Natural Gas NOW
Contrary to the hyperbole of fractivists, tourism and shale gas development are not only compatible but complementary; it takes an economy to draw tourism.
A few weeks ago I had the pleasure of participating electronically in a program conducted in the UK to discuss the potential impacts of shale gas development on tourism in the Lancashire region. The connection was poor, so I offered to do a follow-up video of my own capturing the essence of my remarks for sharing with those who attended.
The thrust of my presentation to the UK folks was simply this; one cannot have a flourishing tourism industry without an economy to support it. Tourism, by its nature, is typically seasonal and key elements of the tourism infrastructure such as hotels and restaurants need to pay bills in the off-season, which means having a core economy that can carry the load during this period until the good times roll again. I live in the Poconos section of Pennsylvania and I can’t tell how glad the owners of our favorite restaurants are to see us in February and March when visiting New Yorkers are few and far between. They survive on our business in the winter and are only there for the tourists in the summer because we helped get them there.
The reverse is also true, of course, but the point is that tourism can only truly develop to its full potential when there is other economic activity as well. This is why tourism and shale go together. The data proves it and I shared some of the most salient facts in this video presentation, which speaks for itself:
Energy In Depth has also gathered together some very compelling must-read data on tourism and shale, including this infographic as well as additional data on California and Florida here.
Notice, for example, that North Dakota, the state left for dead a few years earlier, led the increase in tourism growth in 2013 as fracking in the Bakken made it one the biggest success stories of the 21st century to date. Not only that, but the Marcellus Shale counties of Southwestern Pennsylvania, traditionally known better as part of the Rust Belt, had the 2nd largest increase in traveler spending in the Commonwealth from 2013-2014. Finally, the Texas tourism industry contributed over $32 billion to the state’s GDP in 2015; this being second only to the oil and gas industry.
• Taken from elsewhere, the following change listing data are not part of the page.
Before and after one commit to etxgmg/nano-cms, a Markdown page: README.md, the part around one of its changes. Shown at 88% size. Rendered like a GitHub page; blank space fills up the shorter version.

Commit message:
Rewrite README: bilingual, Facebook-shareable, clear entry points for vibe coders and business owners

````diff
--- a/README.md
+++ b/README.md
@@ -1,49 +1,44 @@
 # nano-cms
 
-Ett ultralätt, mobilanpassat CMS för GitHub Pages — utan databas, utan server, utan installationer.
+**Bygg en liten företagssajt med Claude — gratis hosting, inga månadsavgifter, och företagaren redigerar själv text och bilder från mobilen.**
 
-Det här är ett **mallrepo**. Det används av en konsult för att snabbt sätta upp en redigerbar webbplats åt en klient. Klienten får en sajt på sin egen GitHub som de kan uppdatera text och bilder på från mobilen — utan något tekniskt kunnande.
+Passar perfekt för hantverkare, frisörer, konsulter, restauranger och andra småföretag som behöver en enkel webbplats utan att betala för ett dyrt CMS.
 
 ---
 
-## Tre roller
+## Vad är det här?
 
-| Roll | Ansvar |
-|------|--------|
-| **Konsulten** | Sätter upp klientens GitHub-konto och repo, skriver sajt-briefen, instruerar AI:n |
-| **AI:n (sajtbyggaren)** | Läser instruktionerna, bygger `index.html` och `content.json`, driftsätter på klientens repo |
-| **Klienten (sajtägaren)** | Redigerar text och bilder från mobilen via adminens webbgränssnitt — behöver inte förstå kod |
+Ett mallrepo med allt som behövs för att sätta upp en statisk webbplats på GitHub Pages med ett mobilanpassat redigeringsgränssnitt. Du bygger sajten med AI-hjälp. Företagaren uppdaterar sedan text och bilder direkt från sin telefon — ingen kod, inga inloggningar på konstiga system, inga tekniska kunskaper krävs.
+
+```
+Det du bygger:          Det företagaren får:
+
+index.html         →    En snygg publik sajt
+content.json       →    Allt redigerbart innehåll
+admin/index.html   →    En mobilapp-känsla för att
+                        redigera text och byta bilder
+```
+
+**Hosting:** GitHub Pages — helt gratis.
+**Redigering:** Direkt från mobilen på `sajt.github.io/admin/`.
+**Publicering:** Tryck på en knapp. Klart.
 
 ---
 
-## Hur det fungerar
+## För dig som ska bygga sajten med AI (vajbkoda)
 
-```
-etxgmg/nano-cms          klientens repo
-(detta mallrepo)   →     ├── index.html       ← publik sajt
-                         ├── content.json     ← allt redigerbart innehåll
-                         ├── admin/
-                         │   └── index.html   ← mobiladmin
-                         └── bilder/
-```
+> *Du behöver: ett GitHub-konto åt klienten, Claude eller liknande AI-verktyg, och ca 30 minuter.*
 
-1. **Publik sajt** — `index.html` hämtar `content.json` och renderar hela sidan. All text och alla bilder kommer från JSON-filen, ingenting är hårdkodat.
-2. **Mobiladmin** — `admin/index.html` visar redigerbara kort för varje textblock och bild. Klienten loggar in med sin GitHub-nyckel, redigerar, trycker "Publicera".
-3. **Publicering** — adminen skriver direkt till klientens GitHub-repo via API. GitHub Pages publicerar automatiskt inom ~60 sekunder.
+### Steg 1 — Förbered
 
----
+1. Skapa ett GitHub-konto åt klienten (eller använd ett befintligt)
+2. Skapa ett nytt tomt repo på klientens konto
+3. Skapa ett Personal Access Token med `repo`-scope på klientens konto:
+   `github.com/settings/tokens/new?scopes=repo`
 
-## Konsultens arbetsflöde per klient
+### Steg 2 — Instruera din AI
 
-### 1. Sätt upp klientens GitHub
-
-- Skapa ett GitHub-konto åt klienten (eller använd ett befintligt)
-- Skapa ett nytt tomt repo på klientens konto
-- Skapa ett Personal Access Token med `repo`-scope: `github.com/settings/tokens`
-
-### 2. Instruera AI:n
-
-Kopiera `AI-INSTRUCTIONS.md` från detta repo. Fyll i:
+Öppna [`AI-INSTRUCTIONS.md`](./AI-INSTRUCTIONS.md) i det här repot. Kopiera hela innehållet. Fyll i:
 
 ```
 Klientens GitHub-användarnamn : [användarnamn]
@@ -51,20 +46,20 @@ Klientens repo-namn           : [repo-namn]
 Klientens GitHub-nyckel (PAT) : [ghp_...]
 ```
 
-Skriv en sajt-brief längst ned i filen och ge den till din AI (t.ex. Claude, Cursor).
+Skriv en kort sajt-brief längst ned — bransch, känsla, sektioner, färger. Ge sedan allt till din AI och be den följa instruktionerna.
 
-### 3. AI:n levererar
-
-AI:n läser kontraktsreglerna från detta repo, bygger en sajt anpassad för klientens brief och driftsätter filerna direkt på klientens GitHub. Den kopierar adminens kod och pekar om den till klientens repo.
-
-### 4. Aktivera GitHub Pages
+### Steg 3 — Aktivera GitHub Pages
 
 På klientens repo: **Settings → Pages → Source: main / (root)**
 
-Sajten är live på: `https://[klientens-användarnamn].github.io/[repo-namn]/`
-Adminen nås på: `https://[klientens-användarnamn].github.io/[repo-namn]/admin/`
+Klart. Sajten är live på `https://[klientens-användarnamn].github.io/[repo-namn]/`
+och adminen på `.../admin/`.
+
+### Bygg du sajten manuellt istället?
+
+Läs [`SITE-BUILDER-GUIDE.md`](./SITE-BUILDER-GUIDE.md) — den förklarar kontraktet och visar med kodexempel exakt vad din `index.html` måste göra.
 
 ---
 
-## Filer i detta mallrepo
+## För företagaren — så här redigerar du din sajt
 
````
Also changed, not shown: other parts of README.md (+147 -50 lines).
Yes, tourism and shale go together quite nicely indeed as this graphic from one of our previous posts on the subject demonstrates: